I don't wish my experience to be a condemnation of homeschooling.  As always, I offer my experience, however embarrassing and raw it may be, as a touchstone that might help others.  I am putting this out there as a reality check for those other mothers who right now have a suspicion, a nag, a gut feeling that something is off.  Such a mother is right now surfing online as I often did, looking for the affirmation and the encouragement to keep going, because she is too afraid of something else to stop.  And that fear leads her to conclude that homeschooling is her only option.

Someone we all know once said, "Do not be afraid."

I know many of my readers have zero trust for any area the state is involved in, and that the phrase "public schooling" rings for them like a death knell.  You know something?  I was afraid too.  However, I am finished with parenting from a place of fear.  That is an emotion that needs careful evaluation before allowing it to guide a decision.  I had to ask myself, 'Is the fear rational?'

It is good to be cognizant of the fact that I send my kids into a secular space, but I should not fear doing so as if God Himself is not there, as if man-made rules could ever drive His Spirit away from my children.  True, their faith must become internalized to a place where they function by feeling God's love, and not rely on hearing me preach about it.  Sending them into a secular space without me at their side requires me to trust in God and trust in my child.  It also requires me to trust my fellow man.  It requires me to model virtue more consistently, and in my case, it gives me the breathing room to pray, to preserve myself for the battles to come, and not just hop from melt-down to melt-down.  To my mind, these are all pro's, not cons, in my decision to school in the world again.

God gave us our feelings for a reason.  If I'm going to be honest, let me be all-out: my feelings around homeschooling have always been complex, and have rarely felt comfortable, especially when under scrutiny from others.  Scroll back through my blog and you'll see it, too.  My emotions here should have told me something: homeschooling can be the best thing in the world for someone else, but it was no longer right for my family.  The irrational thing, the insane thing, the damaging and dangerous thing would be to continue doing what I'd been doing.
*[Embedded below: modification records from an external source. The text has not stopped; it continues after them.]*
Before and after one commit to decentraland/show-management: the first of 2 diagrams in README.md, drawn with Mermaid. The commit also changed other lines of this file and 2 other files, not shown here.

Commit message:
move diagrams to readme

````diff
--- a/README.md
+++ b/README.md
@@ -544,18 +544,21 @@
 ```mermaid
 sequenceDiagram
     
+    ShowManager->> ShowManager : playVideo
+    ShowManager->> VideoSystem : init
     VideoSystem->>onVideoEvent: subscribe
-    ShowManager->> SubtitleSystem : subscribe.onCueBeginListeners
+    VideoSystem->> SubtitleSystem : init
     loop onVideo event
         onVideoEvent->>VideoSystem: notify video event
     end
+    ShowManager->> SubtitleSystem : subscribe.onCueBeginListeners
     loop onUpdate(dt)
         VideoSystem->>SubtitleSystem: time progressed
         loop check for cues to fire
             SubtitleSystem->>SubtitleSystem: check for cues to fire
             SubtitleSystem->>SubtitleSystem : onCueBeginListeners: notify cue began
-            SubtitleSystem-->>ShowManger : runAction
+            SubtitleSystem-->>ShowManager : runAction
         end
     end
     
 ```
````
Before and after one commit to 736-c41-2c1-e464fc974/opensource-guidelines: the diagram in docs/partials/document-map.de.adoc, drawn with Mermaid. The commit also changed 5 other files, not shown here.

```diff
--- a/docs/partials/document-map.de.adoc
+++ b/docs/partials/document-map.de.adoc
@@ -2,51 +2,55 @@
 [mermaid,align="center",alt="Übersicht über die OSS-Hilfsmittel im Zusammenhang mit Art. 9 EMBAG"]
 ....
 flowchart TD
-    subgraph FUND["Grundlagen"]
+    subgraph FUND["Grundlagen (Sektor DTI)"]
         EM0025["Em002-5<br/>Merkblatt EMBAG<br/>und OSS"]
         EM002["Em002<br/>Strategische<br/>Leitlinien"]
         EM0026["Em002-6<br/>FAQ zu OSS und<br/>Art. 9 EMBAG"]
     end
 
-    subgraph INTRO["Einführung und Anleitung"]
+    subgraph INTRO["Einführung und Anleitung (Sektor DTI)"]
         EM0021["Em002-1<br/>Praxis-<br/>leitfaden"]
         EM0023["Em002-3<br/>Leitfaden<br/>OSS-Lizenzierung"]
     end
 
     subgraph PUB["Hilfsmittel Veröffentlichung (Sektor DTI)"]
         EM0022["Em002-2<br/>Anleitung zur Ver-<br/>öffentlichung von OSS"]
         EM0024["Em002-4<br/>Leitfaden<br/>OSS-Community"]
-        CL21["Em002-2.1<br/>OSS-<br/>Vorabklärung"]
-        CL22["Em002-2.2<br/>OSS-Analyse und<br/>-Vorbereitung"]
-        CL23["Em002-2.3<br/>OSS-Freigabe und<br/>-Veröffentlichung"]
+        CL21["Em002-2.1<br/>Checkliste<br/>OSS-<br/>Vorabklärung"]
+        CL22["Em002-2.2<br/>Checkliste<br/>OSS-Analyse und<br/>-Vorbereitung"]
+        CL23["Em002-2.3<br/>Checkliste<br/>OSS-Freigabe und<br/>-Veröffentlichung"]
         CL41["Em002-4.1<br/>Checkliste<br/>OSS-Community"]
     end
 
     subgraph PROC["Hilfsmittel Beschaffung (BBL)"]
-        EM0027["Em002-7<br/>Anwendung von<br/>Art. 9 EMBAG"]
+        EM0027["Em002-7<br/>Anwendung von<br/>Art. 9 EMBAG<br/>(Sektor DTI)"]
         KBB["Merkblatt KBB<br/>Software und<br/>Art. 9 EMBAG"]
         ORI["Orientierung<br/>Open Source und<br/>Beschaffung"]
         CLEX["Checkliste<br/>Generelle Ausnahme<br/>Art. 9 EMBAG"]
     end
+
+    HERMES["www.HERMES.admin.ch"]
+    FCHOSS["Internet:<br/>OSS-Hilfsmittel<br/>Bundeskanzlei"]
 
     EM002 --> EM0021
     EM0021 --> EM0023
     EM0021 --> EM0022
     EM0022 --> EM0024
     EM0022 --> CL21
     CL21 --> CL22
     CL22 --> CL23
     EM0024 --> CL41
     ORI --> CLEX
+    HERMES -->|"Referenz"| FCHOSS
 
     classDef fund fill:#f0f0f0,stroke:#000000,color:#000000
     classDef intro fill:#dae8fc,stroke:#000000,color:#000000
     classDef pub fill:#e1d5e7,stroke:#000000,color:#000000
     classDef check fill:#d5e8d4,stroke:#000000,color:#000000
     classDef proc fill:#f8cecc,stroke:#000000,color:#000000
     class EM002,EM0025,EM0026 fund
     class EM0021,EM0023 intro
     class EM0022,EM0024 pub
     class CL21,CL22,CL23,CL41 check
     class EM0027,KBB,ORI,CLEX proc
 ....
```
I have carried a weight of uncertainty and worry each academic year, a burden that only grew heavier, no matter the homeschool groups with which I associated or curriculum to which I switched.  This weight  lifted the moment we decided to put our kids in school.  Even as the sad reality of their less-than-proficient reading settled on me, even as I had to tell Gianna she was not ready for the first grade and had to change classrooms and teachers after her first much-loved week of school was finished, the weight of uncertainty and fear that I'd lived with for twenty-four or more months did not descend on me again.

Already this red mark, the "F" on this moment of homeschooling Motherhood, and its concurrent chasm-ing open of my heart has wrought good in me, in a way that only God's hand can design.   I am treating with the reality, and I now have direct experience with the adage that "The Truth shall set you free."